-- RECORDS --
((

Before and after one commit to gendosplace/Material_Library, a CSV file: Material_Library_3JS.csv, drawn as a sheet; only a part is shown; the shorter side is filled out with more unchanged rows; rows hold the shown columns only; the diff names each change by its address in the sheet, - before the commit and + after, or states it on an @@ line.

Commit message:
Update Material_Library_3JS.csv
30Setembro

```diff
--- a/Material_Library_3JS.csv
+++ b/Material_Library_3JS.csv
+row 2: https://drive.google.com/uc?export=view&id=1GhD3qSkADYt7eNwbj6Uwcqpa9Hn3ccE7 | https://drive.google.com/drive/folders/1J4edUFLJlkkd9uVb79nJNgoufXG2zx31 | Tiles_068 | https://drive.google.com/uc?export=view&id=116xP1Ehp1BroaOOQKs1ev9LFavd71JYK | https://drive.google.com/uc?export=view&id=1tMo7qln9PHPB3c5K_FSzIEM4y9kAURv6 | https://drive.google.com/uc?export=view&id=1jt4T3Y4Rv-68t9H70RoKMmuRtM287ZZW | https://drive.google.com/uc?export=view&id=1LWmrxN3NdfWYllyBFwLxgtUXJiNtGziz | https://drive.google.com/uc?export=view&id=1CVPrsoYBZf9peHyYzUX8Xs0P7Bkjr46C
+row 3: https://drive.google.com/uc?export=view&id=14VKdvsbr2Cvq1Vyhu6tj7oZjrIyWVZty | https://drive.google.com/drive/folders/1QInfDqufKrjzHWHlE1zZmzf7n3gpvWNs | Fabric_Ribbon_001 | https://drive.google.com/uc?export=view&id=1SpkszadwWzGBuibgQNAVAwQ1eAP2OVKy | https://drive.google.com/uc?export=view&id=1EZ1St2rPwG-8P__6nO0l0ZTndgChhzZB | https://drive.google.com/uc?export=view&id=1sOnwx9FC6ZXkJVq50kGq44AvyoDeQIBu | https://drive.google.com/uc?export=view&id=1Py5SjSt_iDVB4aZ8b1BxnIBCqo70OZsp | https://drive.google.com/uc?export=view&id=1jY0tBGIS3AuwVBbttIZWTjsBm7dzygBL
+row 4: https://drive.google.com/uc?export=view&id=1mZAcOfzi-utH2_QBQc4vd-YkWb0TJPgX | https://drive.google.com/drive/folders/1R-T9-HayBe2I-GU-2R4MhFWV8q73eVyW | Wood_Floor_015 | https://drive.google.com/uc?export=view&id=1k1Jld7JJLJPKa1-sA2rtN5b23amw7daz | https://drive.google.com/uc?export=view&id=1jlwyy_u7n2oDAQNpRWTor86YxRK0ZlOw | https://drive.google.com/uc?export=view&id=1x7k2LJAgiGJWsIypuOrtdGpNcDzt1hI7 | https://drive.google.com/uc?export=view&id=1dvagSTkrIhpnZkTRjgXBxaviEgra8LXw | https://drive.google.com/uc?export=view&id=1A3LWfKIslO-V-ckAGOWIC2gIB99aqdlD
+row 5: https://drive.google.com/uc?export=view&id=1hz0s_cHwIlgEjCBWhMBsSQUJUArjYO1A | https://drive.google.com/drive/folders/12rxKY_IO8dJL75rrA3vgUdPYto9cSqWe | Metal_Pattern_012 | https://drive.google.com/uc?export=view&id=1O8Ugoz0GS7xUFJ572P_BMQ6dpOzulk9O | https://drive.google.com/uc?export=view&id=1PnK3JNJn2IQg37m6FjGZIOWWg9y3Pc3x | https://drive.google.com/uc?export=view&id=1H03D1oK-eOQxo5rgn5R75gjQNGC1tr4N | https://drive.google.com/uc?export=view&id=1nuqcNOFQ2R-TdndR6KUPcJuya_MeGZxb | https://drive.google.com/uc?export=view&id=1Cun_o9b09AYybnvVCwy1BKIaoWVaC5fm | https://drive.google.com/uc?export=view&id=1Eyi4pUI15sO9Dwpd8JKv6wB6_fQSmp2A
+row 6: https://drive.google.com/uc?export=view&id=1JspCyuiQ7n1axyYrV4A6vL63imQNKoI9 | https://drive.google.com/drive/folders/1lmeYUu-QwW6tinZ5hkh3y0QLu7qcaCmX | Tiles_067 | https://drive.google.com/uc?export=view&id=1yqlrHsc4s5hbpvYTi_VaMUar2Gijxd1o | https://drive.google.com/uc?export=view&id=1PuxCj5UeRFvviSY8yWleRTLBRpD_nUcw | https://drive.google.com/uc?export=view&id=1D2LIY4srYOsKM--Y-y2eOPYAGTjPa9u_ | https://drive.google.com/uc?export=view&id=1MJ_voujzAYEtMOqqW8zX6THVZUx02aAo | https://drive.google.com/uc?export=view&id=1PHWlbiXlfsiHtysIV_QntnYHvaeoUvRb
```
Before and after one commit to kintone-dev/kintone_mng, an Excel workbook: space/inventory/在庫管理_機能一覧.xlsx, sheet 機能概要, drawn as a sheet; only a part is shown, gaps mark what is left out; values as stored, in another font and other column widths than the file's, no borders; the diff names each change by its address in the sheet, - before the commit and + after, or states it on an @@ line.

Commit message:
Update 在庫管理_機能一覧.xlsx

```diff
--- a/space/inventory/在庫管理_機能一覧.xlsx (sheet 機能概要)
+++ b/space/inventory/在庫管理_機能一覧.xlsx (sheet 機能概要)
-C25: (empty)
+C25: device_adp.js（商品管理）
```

))

-- EXERCISE DETAILS --
Give back exactly the lines from the one containing "Before and after one commit to kintone-dev/kintone_mng, an" through the last line of the records.

-- RESPONSE TO THE EXERCISE --
Before and after one commit to kintone-dev/kintone_mng, an Excel workbook: space/inventory/在庫管理_機能一覧.xlsx, sheet 機能概要, drawn as a sheet; only a part is shown, gaps mark what is left out; values as stored, in another font and other column widths than the file's, no borders; the diff names each change by its address in the sheet, - before the commit and + after, or states it on an @@ line.

Commit message:
Update 在庫管理_機能一覧.xlsx

```diff
--- a/space/inventory/在庫管理_機能一覧.xlsx (sheet 機能概要)
+++ b/space/inventory/在庫管理_機能一覧.xlsx (sheet 機能概要)
-C25: (empty)
+C25: device_adp.js（商品管理）
```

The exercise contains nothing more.